When upholding last summer’s verdict, the court argued that Division I schools are not required to share revenue, and therefore there isn’t any proof that not paying the players would fund additional scholarships.
Furthermore, the plaintiffs were only seeking permission, not a requirement that schools pay athletes. Therefore, if a school could not afford to pay its athletes, it would not have to.
However, supporters of the NCAA’s policy believes that students, as members of an academic community, do not deserve compensation for the use of their NILs because the profits are being returned to the school and used to benefit the entire community.
While the schools are not being required to compensate their athletes, they are compelled to do so to improve their football and men’s basketball programs.
The ambiguousness of the term “cost of attendance” could allow schools to offer athletes more money to attract them to their schools, writing off the extra cost as an “incidental,” or a cost associated with attending college outside of tuition, room and board.
Mike Enright, UConn’s Associate Director of Athletics/Communications, said he believes that the case will continue to be appealed to higher courts.
For now, “UConn student-athletes receive varying levels of scholarship funds ranging from full scholarship to no athletic aid at all,” Enright said, “Student-athletes are allowed to be given a stipend that reflects what each university has determined to be its own total cost of attendance.”
In the case of UConn, the Office of Student Financial Aid Services has determined that number to be approximately $2,800 per year for in-state students and $3,400 for out-of-state students. However, student-athletes on a full scholarship receive the entire cost of attendance for their participation in athletics, while student-athletes on partial scholarships receive only part of a stipend.
When asked if he felt Wilken’s ruling was fair, Enright said, “the Division of Athletics funds the money for athletic aid and scholarships internally.”

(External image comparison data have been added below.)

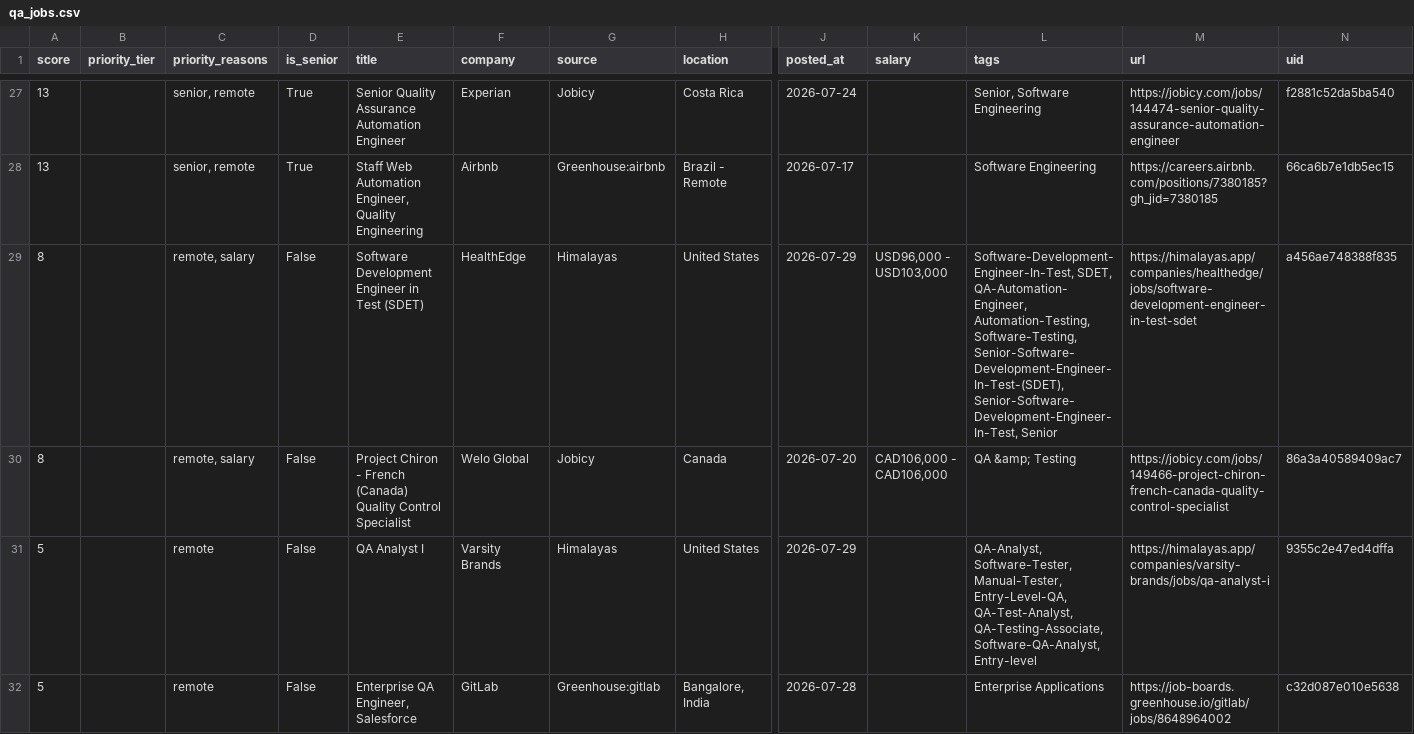
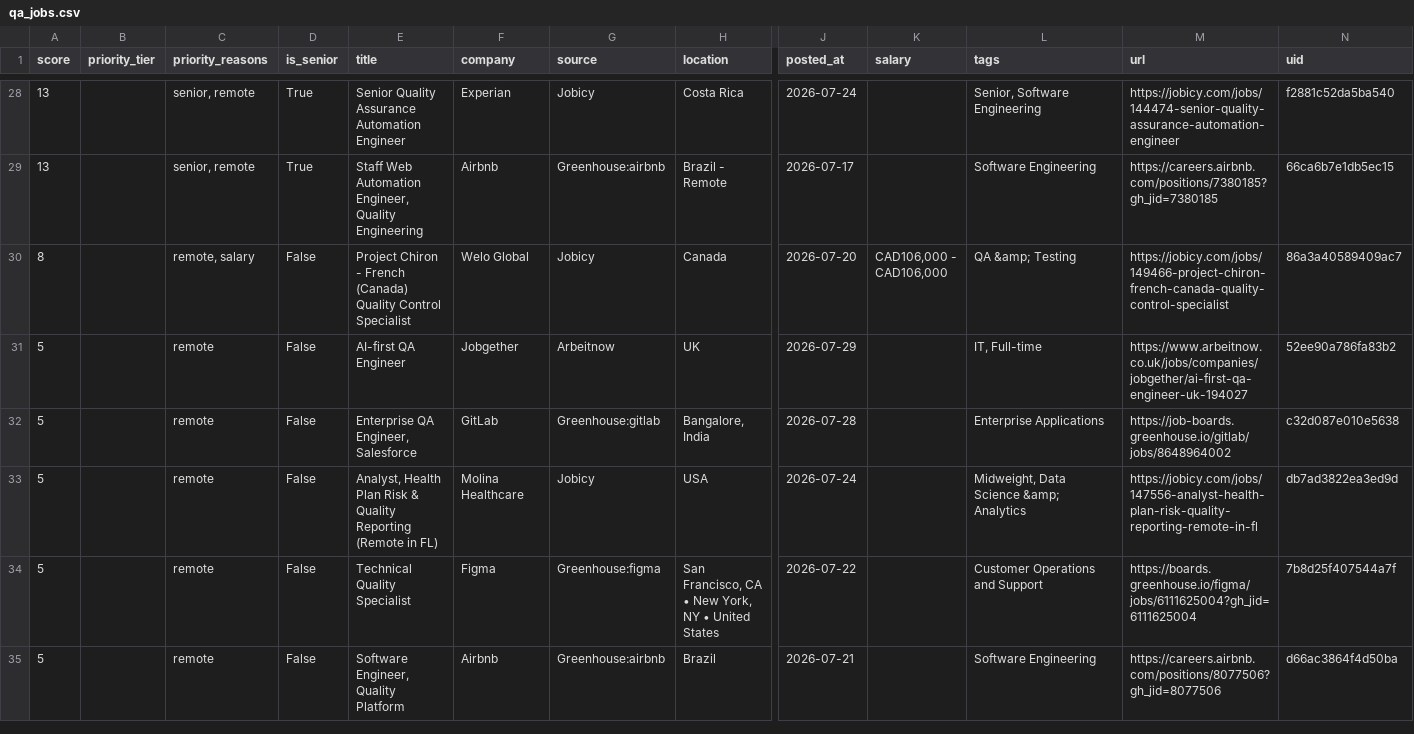
Before and after one commit to alif16syafri/job-scanner, a CSV file: output/qa_jobs.csv, drawn as a sheet; only a part is shown, gaps mark what is left out; the shorter side is filled out with more unchanged rows; removed rows and columns are numbered as before the commit, all else as after; rows hold the shown columns only; the diff covers the shown part only; the diff names each change by its address in the sheet, - before the commit and + after, or states it on an @@ line.

```diff
--- a/output/qa_jobs.csv
+++ b/output/qa_jobs.csv
-row 29: 8 |  | remote, salary | False | Software Development Engineer in Test (SDET) | HealthEdge | Himalayas | United States | 2026-07-29 | USD96,000 - USD103,000 | Software-Development-Engineer-In-Test, SDET, QA-Automation-Engineer, Automation-Testing, Software-Testing, Senior-Software-Development-Engineer-In-Test-(SDET), Senior-Software-Development-Engineer-In-Test, Senior | https://himalayas.app/companies/healthedge/jobs/software-development-engineer-in-test-sdet | a456ae748388f835
-E31 (title): QA Analyst I
+E31 (title): AI-first QA Engineer
-F31 (company): Varsity Brands
+F31 (company): Jobgether
-G31 (source): Himalayas
+G31 (source): Arbeitnow
-H31 (location): United States
+H31 (location): UK
-L31 (tags): QA-Analyst, Software-Tester, Manual-Tester, Entry-Level-QA, QA-Test-Analyst, QA-Testing-Associate, Software-QA-Analyst, Entry-level
+L31 (tags): IT, Full-time
-M31 (url): https://himalayas.app/companies/varsity-brands/jobs/qa-analyst-i
+M31 (url): https://www.arbeitnow.co.uk/jobs/companies/jobgether/ai-first-qa-engineer-uk-194027
-N31 (uid): 9355c2e47ed4dffa
+N31 (uid): 52ee90a786fa83b2
```
Also changed, not shown: 2 added rows, 2 removed rows and 6 edited cells elsewhere in this file, 2 other files.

Rebecca Kaufman is a campus correspondent for The Daily Campus. She can be reached via email at firstname.lastname@example.org.